Dog owners need a reminder that the city's leash law applies to the parks as well as other areas, a councilwoman said.
By NORMAN LEIGH
VINDICATOR SALEM BUREAU
SALEM -- The city intends to move further into the computer age in the next few months by making its laws more accessible to Web surfers.
Plans are being laid to place all the city's ordinances on the Internet within about six months, Law Director C. Brooke Zellers told city council Tuesday.
A new state law requires that cities make their tax forms available on the Internet, Zellers explained.
Since the forms are among the city's dozens of ordinances, city officials decided to put all of the laws on the Internet, not just the tax forms.
Right now, any one wanting to examine city laws must make a trip to city hall to study the ordinance book, which is several inches thick.
Once placed on the Web, it's likely the ordinances will be coupled with a search engine that will make it easier for computer users to find which law they're interested in, Zellers said.
A Web surfer could, for example, bring up the ordinances site and type "barking dogs" into the search engine, which would guide him to the appropriate law.
The city already has a presence on the Internet with a Web site that provides information on city council, city departments and other municipal affairs.
Dogs: In other action at council's meeting Tuesday, Councilwoman Mary Lou Popa, D-1st, asked Steve Faber, city parks director, if signs could be installed in city parks reminding patrons that they must keep their dogs leashed.
Faber said he would bring the matter up with the parks commission.
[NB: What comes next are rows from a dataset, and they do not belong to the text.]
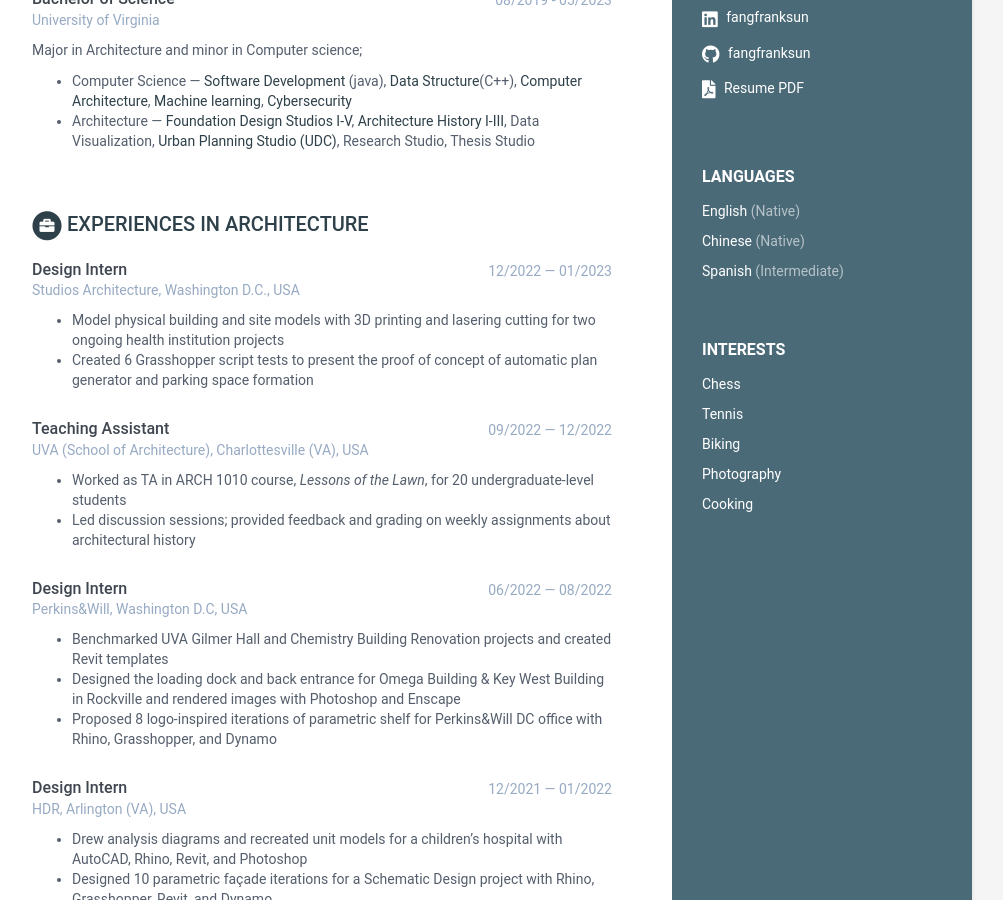
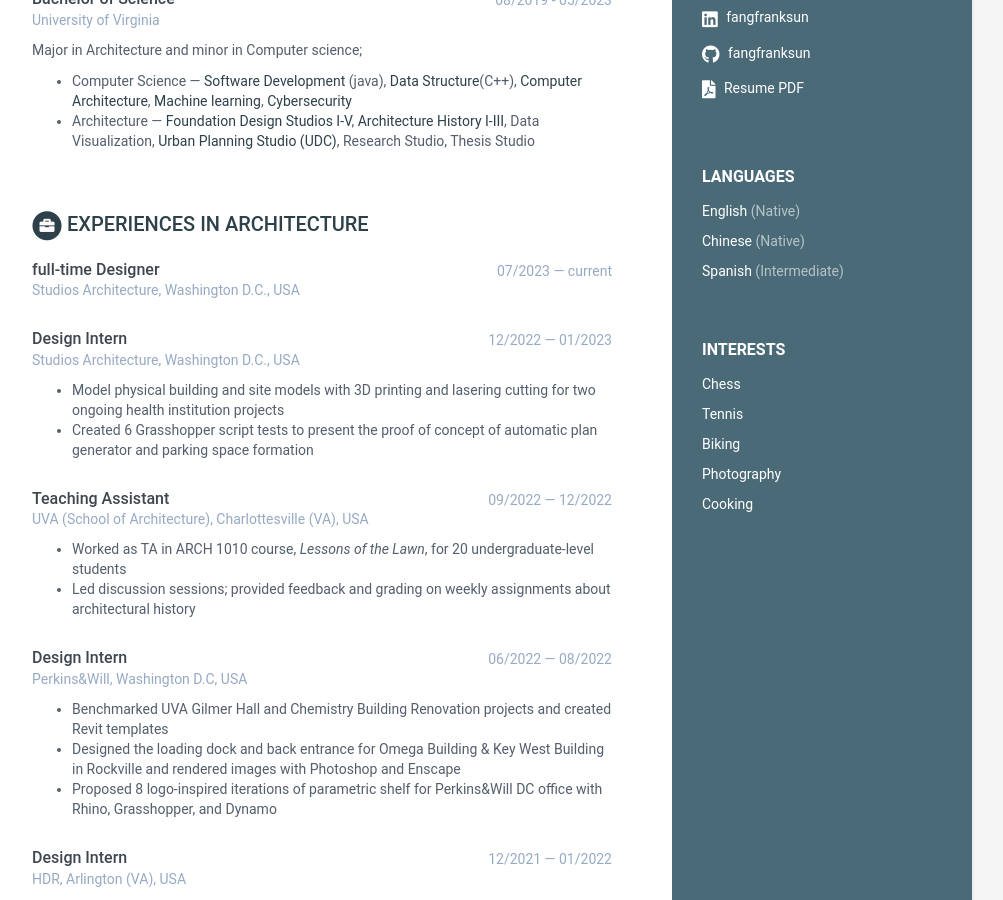
Before and after one commit to FangFrankSun/My_Resume, a Jekyll site: the page built from index.html, in a window 1280 px wide and 900 px high, scrolled down 431 px. Shown: the whole window, without its empty margins (168-1171 px from the left). Built offline with Jekyll 4.4.1, drawn with Linux system fonts in a browser that asks for light colours.

Commit message:
Update data.yml

```diff
--- a/_data/data.yml
+++ b/_data/data.yml
@@ -86,6 +86,12 @@ education:
 experiences2:
     title: Experiences in Architecture
     info:
+
+      - role: full-time Designer
+        time: 07/2023 — current
+        company: Studios Architecture, Washington D.C., USA
+        details: |
+
 
       - role: Design Intern
         time: 12/2022 — 01/2023
```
Popa said her request comes after receiving complaints that some dog owners are allowing their pets to run loose in Waterworth Memorial Park.
Snow: The city spent twice as much this winter as last for snow and ice removal from city streets, reported Joe Julian, service director.
This winter's bill, which includes salt, gas, vehicle maintenance and employee overtime for snow removal, totaled $108,267, Julian said.
Last winter's bill was $50,175.
The difference stems mostly from the severity of this winter compared with the last one, Julian said.